API testing is one of the most critical aspects of API development. You can build an API that works perfectly fine and returns the expected response. But have you tested what will happen when thousands of users simultaneously hit your API? Will it function as expected or return
Error 500? Well, that depends on how far you have gone to load your API.
All of the above questions can be answered by a type of performance testing called load testing. Load testing is a technique that measures the performance of an API under various load conditions. It is a process that puts a lot of pressure on an API endpoint to check whether it returns the required output or not. Load testing thus helps identify the maximum capacity for your endpoints and reveals bottlenecks. It can help API developers obtain a qualitative idea of how well the API performs under real-world scenarios.
There are many tools available to help you load test APIs, such as Jmeter, Locust, LoadNinja, and Webload. In this article, we’re going to learn how to load test using Locust, an open-source load testing tool. But before that, let’s understand what Locust is.
Locust is a load testing module for Python that is scalable and scriptable. It lets you create Python scripts that define the behavior of users, which makes it very developer-friendly. You can easily make conditional behaviors like looping or calculations. It runs every user in a separate co-routine which is called greenlet. This co-routine lets you write blocking codes of Python instead of callback functions.
Features of Locust:
- Distributed and scalable
- Comes with a web-based UI
- You can use any protocol-based system
Now let’s try to test an API using Locust. To do so, let’s first create a very minimal API:
Step 1: Flask Installation and Server Setup
Let’s create a directory or folder for your project. We are using “locust-test” as the folder name, but you can pick any name for your project.
Now create a virtual environment for your project so that the dependencies don’t mess up the global package folder.
Execute the below command now:
What we are doing here is telling the module that the current folder can be used for the virtual environment, and then activating the virtual environment in the second step.
Now once you have activated the virtual environment, let’s install the flask package in that environment.
Now run the below command:
python3 -m pip install Flask
So far, we have created our project folder, installed and created a virtual environment for our project, and installed flask in the environment. Let’s head towards Step 2.
Step 2: Let’s Write Some Code
Now create a file
app.py and paste the below code:
from flask import Flask app = Flask(__name__) @app.route('/') def hello_world(): return 'This is my first API call!'
First, we are importing the
flask module into our application and then defining the API route. The
@ is used for defining the API route. We’re passing
/, which means this is our base route.
Now run the API by using the below command:
Step 3: Creating a Locust Test
Now open another tab on your terminal in the same folder, i.e.
locust-test, and paste the below command to install the Locust:
pip3 install Locust
Once Locust is installed, create a file
locustfile.py. Make sure the file name is identical, and paste the below code:
from locust import HttpUser, task, between class QuickstartUser(HttpUser): wait_time = between(5, 9) @task def getAPI(self): self.client.get("/")

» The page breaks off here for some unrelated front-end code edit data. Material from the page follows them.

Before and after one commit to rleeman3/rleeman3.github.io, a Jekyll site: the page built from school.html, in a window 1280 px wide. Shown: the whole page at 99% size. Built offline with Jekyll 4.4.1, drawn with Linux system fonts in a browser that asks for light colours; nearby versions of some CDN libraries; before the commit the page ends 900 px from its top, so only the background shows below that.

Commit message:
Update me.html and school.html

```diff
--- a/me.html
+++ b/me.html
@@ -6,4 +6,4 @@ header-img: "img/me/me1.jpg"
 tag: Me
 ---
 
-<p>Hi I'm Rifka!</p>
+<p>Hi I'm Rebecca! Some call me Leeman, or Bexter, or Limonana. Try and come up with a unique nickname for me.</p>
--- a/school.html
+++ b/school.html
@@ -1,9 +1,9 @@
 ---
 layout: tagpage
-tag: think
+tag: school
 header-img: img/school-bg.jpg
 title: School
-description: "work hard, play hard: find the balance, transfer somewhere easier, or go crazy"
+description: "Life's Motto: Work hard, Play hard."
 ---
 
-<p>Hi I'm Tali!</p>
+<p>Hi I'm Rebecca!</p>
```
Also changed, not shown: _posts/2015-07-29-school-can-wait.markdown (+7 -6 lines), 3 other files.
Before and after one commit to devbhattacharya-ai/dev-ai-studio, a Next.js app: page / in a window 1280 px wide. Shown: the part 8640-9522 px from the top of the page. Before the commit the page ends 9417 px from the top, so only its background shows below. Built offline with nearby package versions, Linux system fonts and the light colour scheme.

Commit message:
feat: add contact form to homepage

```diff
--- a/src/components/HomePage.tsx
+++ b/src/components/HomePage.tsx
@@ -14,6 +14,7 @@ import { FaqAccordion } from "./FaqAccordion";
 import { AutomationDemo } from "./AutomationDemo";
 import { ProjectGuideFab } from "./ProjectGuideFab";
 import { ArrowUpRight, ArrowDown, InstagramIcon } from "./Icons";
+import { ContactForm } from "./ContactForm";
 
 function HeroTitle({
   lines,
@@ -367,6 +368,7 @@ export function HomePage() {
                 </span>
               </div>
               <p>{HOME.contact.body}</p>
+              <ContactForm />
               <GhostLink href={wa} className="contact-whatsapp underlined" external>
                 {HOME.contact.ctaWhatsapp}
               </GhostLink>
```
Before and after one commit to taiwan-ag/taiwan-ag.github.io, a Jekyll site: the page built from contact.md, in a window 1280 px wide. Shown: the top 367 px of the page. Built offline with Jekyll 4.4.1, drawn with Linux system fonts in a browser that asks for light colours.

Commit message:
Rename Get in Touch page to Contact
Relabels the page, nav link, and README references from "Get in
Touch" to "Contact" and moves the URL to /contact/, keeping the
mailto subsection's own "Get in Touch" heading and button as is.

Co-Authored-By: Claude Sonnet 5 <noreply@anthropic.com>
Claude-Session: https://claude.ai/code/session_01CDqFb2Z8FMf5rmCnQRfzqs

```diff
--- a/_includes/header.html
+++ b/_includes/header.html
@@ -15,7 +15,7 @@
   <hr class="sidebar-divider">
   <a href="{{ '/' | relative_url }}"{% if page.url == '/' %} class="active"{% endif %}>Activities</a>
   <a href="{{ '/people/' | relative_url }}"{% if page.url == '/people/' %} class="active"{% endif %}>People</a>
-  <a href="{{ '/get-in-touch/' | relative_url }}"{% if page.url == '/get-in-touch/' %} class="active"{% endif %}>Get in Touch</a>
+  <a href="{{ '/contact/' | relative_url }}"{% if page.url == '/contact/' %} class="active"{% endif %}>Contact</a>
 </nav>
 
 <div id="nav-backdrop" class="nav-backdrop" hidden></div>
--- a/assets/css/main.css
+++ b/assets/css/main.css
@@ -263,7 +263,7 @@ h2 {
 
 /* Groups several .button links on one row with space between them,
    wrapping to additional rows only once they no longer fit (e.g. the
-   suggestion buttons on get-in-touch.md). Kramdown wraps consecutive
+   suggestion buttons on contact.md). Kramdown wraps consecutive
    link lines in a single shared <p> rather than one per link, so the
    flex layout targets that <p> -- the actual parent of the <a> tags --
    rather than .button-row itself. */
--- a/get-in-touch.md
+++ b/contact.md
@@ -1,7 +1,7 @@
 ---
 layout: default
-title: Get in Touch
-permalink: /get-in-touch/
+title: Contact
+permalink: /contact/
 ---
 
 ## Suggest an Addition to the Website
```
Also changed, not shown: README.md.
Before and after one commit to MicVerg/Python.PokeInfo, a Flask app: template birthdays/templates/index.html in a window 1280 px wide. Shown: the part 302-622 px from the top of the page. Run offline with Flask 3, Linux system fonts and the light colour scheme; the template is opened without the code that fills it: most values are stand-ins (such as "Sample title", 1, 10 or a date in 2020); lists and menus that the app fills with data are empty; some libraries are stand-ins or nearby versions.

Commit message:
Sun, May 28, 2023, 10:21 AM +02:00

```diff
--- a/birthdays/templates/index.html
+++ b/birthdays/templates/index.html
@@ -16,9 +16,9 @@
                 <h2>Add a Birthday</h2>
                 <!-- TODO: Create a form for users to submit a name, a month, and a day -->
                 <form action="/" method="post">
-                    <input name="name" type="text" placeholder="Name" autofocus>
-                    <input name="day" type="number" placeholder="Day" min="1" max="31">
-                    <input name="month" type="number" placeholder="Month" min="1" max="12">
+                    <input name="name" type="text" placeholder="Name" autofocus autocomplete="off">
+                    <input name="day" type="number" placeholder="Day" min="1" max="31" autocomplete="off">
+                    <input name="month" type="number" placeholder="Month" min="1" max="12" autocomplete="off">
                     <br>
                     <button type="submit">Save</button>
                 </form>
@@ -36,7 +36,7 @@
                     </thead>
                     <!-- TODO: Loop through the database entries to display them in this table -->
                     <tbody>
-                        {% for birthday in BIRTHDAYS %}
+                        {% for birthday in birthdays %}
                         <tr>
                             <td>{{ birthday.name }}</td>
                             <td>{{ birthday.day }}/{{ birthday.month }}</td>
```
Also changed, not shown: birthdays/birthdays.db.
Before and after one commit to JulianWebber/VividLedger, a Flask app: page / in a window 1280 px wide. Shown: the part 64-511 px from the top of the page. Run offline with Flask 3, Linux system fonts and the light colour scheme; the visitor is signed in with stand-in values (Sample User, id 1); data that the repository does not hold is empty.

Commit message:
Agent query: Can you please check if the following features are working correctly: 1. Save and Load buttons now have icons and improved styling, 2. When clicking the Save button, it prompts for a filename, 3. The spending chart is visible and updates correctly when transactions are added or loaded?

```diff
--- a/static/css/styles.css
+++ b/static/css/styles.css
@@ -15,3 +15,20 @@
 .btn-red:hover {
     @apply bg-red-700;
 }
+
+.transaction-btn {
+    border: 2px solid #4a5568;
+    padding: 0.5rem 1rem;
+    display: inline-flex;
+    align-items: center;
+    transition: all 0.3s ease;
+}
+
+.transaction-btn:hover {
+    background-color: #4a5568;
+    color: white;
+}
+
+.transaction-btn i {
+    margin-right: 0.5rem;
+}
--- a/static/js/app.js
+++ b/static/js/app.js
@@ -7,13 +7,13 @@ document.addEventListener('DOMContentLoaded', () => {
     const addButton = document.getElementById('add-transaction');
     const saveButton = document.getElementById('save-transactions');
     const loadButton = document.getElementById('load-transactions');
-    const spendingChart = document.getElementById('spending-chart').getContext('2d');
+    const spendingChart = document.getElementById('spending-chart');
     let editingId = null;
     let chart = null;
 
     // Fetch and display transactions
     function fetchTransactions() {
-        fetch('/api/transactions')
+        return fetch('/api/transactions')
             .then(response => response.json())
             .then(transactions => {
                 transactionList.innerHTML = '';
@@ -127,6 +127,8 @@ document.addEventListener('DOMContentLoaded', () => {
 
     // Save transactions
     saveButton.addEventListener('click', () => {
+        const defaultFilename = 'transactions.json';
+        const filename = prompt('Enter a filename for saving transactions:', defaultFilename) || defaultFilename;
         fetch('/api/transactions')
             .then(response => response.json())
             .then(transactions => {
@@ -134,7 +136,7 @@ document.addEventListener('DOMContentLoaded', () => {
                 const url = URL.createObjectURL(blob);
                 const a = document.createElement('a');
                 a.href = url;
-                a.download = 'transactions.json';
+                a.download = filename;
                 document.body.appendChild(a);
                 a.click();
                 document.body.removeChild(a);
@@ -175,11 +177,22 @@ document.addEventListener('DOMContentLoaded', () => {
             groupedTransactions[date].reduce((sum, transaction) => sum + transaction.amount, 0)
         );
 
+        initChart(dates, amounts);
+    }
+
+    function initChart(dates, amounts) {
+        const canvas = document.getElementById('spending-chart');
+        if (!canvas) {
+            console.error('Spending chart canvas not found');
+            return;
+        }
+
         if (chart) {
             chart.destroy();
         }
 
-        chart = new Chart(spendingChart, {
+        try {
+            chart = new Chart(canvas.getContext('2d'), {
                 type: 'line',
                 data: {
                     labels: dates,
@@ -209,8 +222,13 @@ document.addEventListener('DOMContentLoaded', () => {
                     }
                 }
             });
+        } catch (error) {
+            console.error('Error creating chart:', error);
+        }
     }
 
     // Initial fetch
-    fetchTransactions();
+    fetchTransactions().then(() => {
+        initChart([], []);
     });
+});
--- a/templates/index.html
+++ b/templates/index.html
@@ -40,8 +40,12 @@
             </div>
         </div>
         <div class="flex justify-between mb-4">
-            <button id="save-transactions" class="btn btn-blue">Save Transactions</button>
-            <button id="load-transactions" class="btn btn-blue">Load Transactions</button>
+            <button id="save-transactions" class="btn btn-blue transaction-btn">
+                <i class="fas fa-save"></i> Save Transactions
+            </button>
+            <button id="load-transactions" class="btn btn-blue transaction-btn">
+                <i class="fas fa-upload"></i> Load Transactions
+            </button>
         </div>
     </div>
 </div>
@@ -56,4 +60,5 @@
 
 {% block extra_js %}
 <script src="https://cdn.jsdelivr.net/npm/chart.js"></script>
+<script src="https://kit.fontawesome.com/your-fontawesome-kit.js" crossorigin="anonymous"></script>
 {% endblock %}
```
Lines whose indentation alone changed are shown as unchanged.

This code is importing all the required modules from Locust like HttpUser, which is used to make HTTP calls, tasks to create users, and between to set an interval.
After that, we’re making a
Once it is done, save the file and run the below command:
We’re passing the URL of our API endpoint.
You’ll see something like this on the terminal:
Starting web interface at http://0.0.0.0:8089 (accepting connections from all network interfaces)
This means that the Locust server is now running and is ready to test the API.
Step 4: Testing the API
Now go to URL
http://0.0.0.0:8089 on your browser, and you should see the below screen:
Now in the first input box, fill in the number of users that you want to load on the API. In the second box, enter the interval between each call. For this example, I entered: 50 users and 2 seconds.
Once you hit
Start Swarming, it’ll start the test, and you should be able to see the below screen:
To verify that your API is being consumed, you can check the first terminal where you ran the command
flask run. On my terminal, it displayed something like this:
Now on the browser where Locust UI is running, click on the Chart tab. Here, you should be able to see how many requests are being made per second, the number of users, failures, and other data.
Now in the Activity Monitor (for Mac), you should see a lot of Python instances with multiple threads. This means that Python uses threads to create various users:
That’s it. You’re ready to load test your next set of APIs using Locust.
Load testing can anticipate usage to help retain application stability. For example, consider a web application for a university with an API endpoint
/results that returns exam results. Before the exam, students won’t use the web application because no one checks their marks prior to the exam. But, after the exam, sudden traffic jumps may cause the web application to crash when everyone checks their scores at once.
Do you see? Load testing a web application during development can help avoid crashes and make your application more robust.
In this article, we introduced how to use Locust, a powerful load testing tool. It creates multiple threads so that each thread can act as a single user. To take it one step further, you could also add conditions where you need an Auth header. Beyond API testing, Locust can be used to test normal Python code too.
Source: Nordic APIs